> **WHAT THE TASK REQUIRES**
Please copy every line of the data in which the string "drawable" appears.

> **SUPPLIED MATERIAL**
◇ ◇ ◇ ◇ ◇

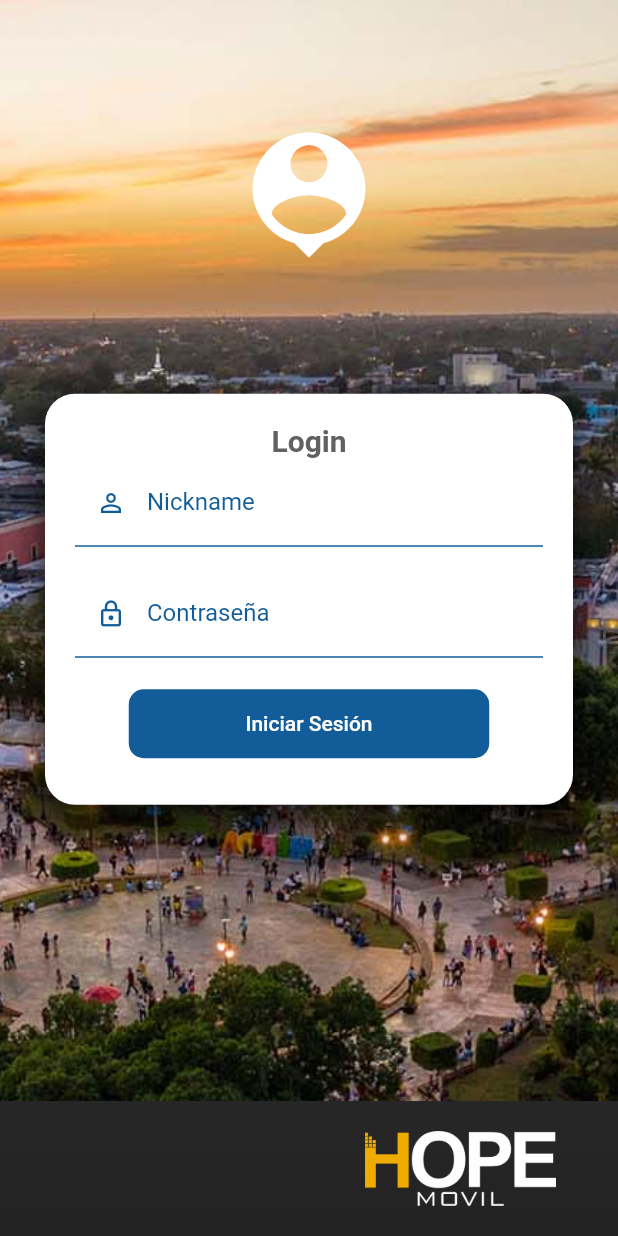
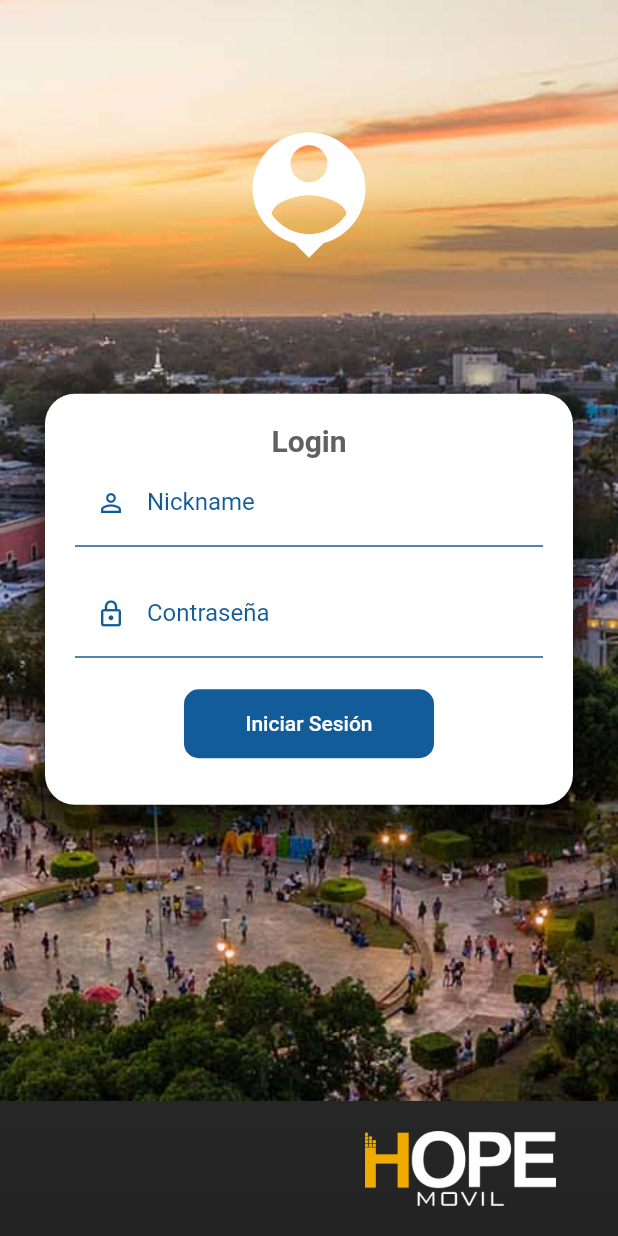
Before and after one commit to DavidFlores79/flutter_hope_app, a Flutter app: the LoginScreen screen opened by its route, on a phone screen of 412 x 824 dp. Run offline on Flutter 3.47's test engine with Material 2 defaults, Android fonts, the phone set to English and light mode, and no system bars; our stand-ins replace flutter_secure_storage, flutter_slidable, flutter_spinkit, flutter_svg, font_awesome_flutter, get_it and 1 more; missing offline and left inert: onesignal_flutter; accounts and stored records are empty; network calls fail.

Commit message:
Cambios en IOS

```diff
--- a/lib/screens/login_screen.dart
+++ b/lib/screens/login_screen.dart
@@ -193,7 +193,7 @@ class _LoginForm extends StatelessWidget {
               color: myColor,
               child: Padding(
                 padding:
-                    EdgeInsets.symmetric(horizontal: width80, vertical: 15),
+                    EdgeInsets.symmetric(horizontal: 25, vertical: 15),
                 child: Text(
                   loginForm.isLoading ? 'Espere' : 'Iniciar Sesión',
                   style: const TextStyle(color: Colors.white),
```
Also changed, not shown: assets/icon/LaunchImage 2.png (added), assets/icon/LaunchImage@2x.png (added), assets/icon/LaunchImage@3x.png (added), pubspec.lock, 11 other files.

◇ ◇ ◇ ◇ ◇

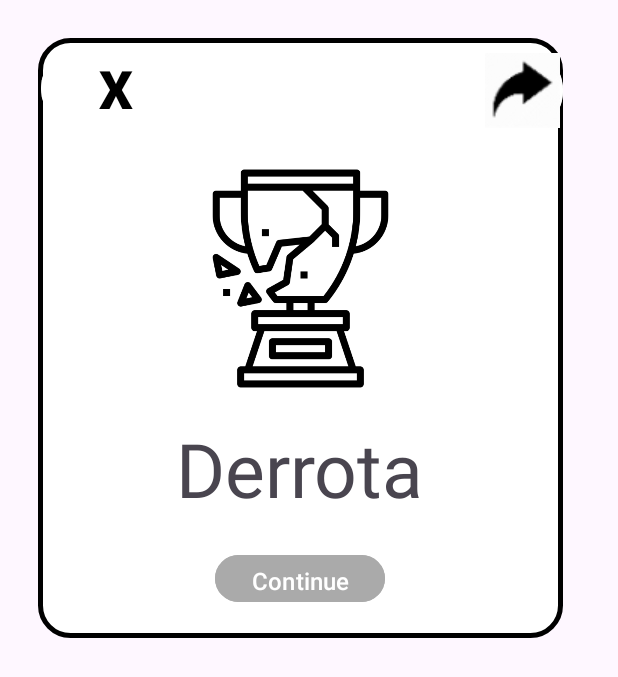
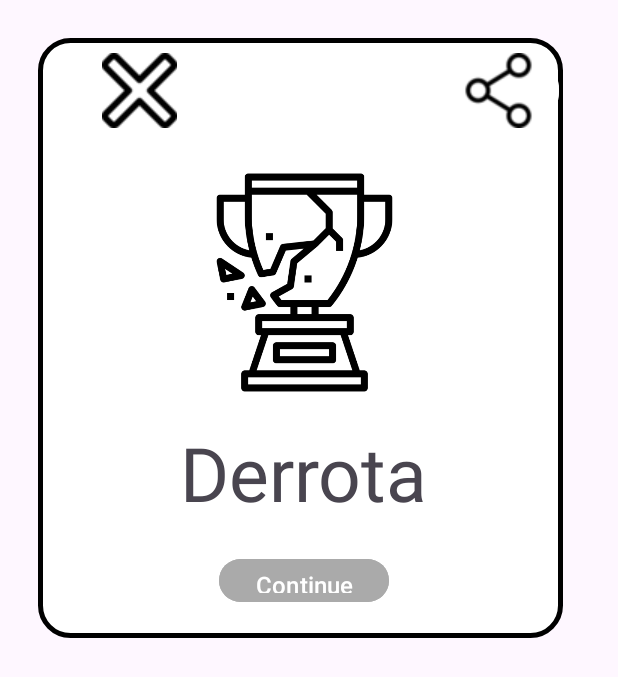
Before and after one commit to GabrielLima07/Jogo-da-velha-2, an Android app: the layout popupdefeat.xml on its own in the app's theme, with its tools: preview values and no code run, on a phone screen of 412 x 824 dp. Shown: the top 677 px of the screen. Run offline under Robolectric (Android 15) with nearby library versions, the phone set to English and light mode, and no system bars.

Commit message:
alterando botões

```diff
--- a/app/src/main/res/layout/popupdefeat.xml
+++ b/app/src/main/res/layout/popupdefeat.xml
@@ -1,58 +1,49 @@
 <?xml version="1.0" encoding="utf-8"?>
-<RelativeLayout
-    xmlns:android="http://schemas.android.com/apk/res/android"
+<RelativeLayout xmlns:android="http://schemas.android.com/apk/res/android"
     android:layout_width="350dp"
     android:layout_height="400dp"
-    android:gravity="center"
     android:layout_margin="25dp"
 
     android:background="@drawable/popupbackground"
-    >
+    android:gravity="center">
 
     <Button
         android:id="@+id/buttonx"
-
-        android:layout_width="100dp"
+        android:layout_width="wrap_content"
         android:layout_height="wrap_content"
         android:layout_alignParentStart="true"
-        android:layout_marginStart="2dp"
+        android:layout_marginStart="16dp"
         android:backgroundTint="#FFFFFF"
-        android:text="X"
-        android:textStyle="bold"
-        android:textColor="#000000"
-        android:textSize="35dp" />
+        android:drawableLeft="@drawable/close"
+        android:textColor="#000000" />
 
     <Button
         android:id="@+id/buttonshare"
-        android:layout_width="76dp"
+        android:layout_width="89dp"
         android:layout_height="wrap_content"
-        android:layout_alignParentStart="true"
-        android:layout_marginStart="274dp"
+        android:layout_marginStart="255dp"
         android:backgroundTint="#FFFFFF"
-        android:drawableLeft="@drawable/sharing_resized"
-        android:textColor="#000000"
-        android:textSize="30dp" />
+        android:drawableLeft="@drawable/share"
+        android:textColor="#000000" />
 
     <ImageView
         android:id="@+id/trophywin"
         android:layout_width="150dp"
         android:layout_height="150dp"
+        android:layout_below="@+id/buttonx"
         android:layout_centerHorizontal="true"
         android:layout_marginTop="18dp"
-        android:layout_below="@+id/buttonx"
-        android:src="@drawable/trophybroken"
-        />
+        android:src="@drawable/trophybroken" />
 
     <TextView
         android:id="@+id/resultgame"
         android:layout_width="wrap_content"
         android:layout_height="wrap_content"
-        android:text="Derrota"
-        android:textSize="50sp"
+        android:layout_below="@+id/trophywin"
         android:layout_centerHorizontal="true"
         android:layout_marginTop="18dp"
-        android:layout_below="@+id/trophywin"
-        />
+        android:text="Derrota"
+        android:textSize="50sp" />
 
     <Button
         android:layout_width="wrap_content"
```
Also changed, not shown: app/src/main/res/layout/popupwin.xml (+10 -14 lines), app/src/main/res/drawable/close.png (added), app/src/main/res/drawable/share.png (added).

◇ ◇ ◇ ◇ ◇

> **THE ANSWER**
     android:background="@drawable/popupbackground"
+        android:drawableLeft="@drawable/close"
-        android:drawableLeft="@drawable/sharing_resized"
+        android:drawableLeft="@drawable/share"
-        android:src="@drawable/trophybroken"
+        android:src="@drawable/trophybroken" />
Also changed, not shown: app/src/main/res/layout/popupwin.xml (+10 -14 lines), app/src/main/res/drawable/close.png (added), app/src/main/res/drawable/share.png (added).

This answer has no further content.